**Task**:
The records below are to be retyped in full, without any alteration.

══════

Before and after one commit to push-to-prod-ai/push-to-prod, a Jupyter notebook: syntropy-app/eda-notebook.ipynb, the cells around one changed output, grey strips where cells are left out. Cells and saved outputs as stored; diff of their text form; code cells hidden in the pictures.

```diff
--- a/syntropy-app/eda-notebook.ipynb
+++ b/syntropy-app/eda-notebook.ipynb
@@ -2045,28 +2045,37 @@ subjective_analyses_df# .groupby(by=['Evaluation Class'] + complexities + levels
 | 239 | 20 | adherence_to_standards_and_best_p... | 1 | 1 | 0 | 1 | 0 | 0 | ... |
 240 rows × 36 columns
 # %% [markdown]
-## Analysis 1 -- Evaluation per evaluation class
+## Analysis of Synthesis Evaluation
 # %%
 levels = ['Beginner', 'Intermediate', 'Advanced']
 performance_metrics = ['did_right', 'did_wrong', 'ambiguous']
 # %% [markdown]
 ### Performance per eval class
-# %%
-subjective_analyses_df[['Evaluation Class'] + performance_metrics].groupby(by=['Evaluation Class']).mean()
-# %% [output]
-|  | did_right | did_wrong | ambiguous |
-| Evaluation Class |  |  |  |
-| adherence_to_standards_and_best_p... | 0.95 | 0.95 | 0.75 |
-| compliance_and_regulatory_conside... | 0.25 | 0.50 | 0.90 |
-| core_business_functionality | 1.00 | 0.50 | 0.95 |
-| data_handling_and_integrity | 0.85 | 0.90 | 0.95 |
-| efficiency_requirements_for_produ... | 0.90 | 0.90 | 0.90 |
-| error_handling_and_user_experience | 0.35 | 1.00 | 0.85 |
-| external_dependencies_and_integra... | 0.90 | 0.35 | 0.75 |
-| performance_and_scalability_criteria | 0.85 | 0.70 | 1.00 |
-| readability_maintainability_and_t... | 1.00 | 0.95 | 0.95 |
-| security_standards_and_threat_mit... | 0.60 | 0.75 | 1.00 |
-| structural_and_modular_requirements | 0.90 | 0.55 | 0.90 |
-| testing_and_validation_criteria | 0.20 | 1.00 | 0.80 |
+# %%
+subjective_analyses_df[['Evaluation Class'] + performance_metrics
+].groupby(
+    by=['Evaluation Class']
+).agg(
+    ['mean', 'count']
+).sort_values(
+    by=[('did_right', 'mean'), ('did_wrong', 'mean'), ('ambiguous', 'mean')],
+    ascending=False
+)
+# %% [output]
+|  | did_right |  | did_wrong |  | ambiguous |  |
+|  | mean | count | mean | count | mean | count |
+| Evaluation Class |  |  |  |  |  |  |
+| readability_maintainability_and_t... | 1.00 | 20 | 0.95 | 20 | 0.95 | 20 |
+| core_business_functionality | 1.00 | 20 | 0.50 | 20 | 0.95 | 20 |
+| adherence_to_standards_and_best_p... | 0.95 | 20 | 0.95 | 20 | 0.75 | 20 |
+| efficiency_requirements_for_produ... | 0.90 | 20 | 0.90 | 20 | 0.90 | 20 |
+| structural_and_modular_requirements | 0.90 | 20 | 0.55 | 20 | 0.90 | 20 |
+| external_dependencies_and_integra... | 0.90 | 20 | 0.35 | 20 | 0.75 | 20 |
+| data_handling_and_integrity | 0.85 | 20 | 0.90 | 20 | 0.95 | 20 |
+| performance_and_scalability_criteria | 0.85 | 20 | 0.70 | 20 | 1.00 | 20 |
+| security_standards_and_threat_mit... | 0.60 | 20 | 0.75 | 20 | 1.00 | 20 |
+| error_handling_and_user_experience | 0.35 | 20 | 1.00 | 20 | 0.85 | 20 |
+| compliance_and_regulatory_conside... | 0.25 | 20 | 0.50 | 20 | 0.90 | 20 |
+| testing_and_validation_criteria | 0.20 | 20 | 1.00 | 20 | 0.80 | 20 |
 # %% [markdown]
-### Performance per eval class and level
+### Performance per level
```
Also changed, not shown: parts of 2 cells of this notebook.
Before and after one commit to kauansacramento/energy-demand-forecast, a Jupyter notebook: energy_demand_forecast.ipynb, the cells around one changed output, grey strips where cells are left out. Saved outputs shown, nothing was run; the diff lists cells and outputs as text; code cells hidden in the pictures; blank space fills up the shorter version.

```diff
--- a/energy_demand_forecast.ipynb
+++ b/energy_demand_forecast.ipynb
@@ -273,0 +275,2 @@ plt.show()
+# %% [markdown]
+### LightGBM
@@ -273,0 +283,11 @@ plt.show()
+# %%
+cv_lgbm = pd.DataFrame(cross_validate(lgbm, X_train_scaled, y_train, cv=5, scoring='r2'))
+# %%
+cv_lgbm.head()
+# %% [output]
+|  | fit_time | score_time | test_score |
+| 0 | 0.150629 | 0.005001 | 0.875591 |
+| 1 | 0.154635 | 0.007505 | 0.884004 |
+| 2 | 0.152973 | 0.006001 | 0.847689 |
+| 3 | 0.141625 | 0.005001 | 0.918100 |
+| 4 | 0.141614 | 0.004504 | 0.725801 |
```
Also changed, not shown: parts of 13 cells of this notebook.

══════

**Response area**:
Before and after one commit to push-to-prod-ai/push-to-prod, a Jupyter notebook: syntropy-app/eda-notebook.ipynb, the cells around one changed output, grey strips where cells are left out. Cells and saved outputs as stored; diff of their text form; code cells hidden in the pictures.

```diff
--- a/syntropy-app/eda-notebook.ipynb
+++ b/syntropy-app/eda-notebook.ipynb
@@ -2045,28 +2045,37 @@ subjective_analyses_df# .groupby(by=['Evaluation Class'] + complexities + levels
 | 239 | 20 | adherence_to_standards_and_best_p... | 1 | 1 | 0 | 1 | 0 | 0 | ... |
 240 rows × 36 columns
 # %% [markdown]
-## Analysis 1 -- Evaluation per evaluation class
+## Analysis of Synthesis Evaluation
 # %%
 levels = ['Beginner', 'Intermediate', 'Advanced']
 performance_metrics = ['did_right', 'did_wrong', 'ambiguous']
 # %% [markdown]
 ### Performance per eval class
-# %%
-subjective_analyses_df[['Evaluation Class'] + performance_metrics].groupby(by=['Evaluation Class']).mean()
-# %% [output]
-|  | did_right | did_wrong | ambiguous |
-| Evaluation Class |  |  |  |
-| adherence_to_standards_and_best_p... | 0.95 | 0.95 | 0.75 |
-| compliance_and_regulatory_conside... | 0.25 | 0.50 | 0.90 |
-| core_business_functionality | 1.00 | 0.50 | 0.95 |
-| data_handling_and_integrity | 0.85 | 0.90 | 0.95 |
-| efficiency_requirements_for_produ... | 0.90 | 0.90 | 0.90 |
-| error_handling_and_user_experience | 0.35 | 1.00 | 0.85 |
-| external_dependencies_and_integra... | 0.90 | 0.35 | 0.75 |
-| performance_and_scalability_criteria | 0.85 | 0.70 | 1.00 |
-| readability_maintainability_and_t... | 1.00 | 0.95 | 0.95 |
-| security_standards_and_threat_mit... | 0.60 | 0.75 | 1.00 |
-| structural_and_modular_requirements | 0.90 | 0.55 | 0.90 |
-| testing_and_validation_criteria | 0.20 | 1.00 | 0.80 |
+# %%
+subjective_analyses_df[['Evaluation Class'] + performance_metrics
+].groupby(
+    by=['Evaluation Class']
+).agg(
+    ['mean', 'count']
+).sort_values(
+    by=[('did_right', 'mean'), ('did_wrong', 'mean'), ('ambiguous', 'mean')],
+    ascending=False
+)
+# %% [output]
+|  | did_right |  | did_wrong |  | ambiguous |  |
+|  | mean | count | mean | count | mean | count |
+| Evaluation Class |  |  |  |  |  |  |
+| readability_maintainability_and_t... | 1.00 | 20 | 0.95 | 20 | 0.95 | 20 |
+| core_business_functionality | 1.00 | 20 | 0.50 | 20 | 0.95 | 20 |
+| adherence_to_standards_and_best_p... | 0.95 | 20 | 0.95 | 20 | 0.75 | 20 |
+| efficiency_requirements_for_produ... | 0.90 | 20 | 0.90 | 20 | 0.90 | 20 |
+| structural_and_modular_requirements | 0.90 | 20 | 0.55 | 20 | 0.90 | 20 |
+| external_dependencies_and_integra... | 0.90 | 20 | 0.35 | 20 | 0.75 | 20 |
+| data_handling_and_integrity | 0.85 | 20 | 0.90 | 20 | 0.95 | 20 |
+| performance_and_scalability_criteria | 0.85 | 20 | 0.70 | 20 | 1.00 | 20 |
+| security_standards_and_threat_mit... | 0.60 | 20 | 0.75 | 20 | 1.00 | 20 |
+| error_handling_and_user_experience | 0.35 | 20 | 1.00 | 20 | 0.85 | 20 |
+| compliance_and_regulatory_conside... | 0.25 | 20 | 0.50 | 20 | 0.90 | 20 |
+| testing_and_validation_criteria | 0.20 | 20 | 1.00 | 20 | 0.80 | 20 |
 # %% [markdown]
-### Performance per eval class and level
+### Performance per level
```
Also changed, not shown: parts of 2 cells of this notebook.
Before and after one commit to kauansacramento/energy-demand-forecast, a Jupyter notebook: energy_demand_forecast.ipynb, the cells around one changed output, grey strips where cells are left out. Saved outputs shown, nothing was run; the diff lists cells and outputs as text; code cells hidden in the pictures; blank space fills up the shorter version.

```diff
--- a/energy_demand_forecast.ipynb
+++ b/energy_demand_forecast.ipynb
@@ -273,0 +275,2 @@ plt.show()
+# %% [markdown]
+### LightGBM
@@ -273,0 +283,11 @@ plt.show()
+# %%
+cv_lgbm = pd.DataFrame(cross_validate(lgbm, X_train_scaled, y_train, cv=5, scoring='r2'))
+# %%
+cv_lgbm.head()
+# %% [output]
+|  | fit_time | score_time | test_score |
+| 0 | 0.150629 | 0.005001 | 0.875591 |
+| 1 | 0.154635 | 0.007505 | 0.884004 |
+| 2 | 0.152973 | 0.006001 | 0.847689 |
+| 3 | 0.141625 | 0.005001 | 0.918100 |
+| 4 | 0.141614 | 0.004504 | 0.725801 |
```
Also changed, not shown: parts of 13 cells of this notebook.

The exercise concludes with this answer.